Lining: 2 oz veg tanned baby calf in black
Insoles: J&FJ Baker buffed insole shoulder, 7-9 iron
Outsoles: Oak bark veg tanned outsoles from Tannerie Garat
Top lifts: Vintage J. Rendenbach (no longer available)
Toe/heel stiffeners: 5 oz from Tärnsjö Garveri
Welt: natural welting leather from Leather & Grindery
Shank: Plastic


  1. That Ilcea boxcalf is nice, but the Weinheimer you used on previous pairs was just incredible in its depth and lustre! Congratulations for using such a challenging exotic upper leather and pulling it off so nicely! These shoes are nearing bespoke-house quality, which given your self-taught background and limited time in the hobby should be a source of immense pride! Regards from Australia, Alexander

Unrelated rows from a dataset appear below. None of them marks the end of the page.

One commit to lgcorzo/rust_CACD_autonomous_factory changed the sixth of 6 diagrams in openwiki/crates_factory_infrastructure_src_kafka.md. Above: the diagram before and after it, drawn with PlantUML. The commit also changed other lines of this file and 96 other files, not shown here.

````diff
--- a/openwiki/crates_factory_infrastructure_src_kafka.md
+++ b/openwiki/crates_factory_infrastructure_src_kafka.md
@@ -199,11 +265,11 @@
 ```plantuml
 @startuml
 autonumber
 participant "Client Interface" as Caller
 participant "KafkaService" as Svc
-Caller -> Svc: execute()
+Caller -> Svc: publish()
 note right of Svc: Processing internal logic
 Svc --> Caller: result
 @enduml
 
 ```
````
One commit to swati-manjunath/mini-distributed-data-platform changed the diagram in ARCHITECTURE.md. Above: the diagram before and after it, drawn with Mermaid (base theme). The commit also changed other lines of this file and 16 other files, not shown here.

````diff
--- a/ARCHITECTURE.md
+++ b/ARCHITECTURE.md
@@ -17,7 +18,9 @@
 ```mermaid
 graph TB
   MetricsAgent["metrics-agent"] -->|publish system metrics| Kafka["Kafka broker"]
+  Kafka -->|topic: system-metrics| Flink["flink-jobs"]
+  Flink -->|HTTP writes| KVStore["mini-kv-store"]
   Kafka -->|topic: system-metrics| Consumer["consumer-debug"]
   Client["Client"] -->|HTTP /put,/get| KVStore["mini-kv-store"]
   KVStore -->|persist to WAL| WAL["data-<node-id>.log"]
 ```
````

    • Thank you very much! That’s very nice to hear, and I do feel like there’s been constant progress. I agree about the leather – Weinheimer really is something else in depth and lustre! I didn’t use it on this pair since it’s rather difficult to work with too, and I figured the caiman leather was enough of a challenge for one pair. 😉 I’m actually finishing another pair in Weinheimer boxcalf just now, so stay tuned! 😊 Kind regards from Sweden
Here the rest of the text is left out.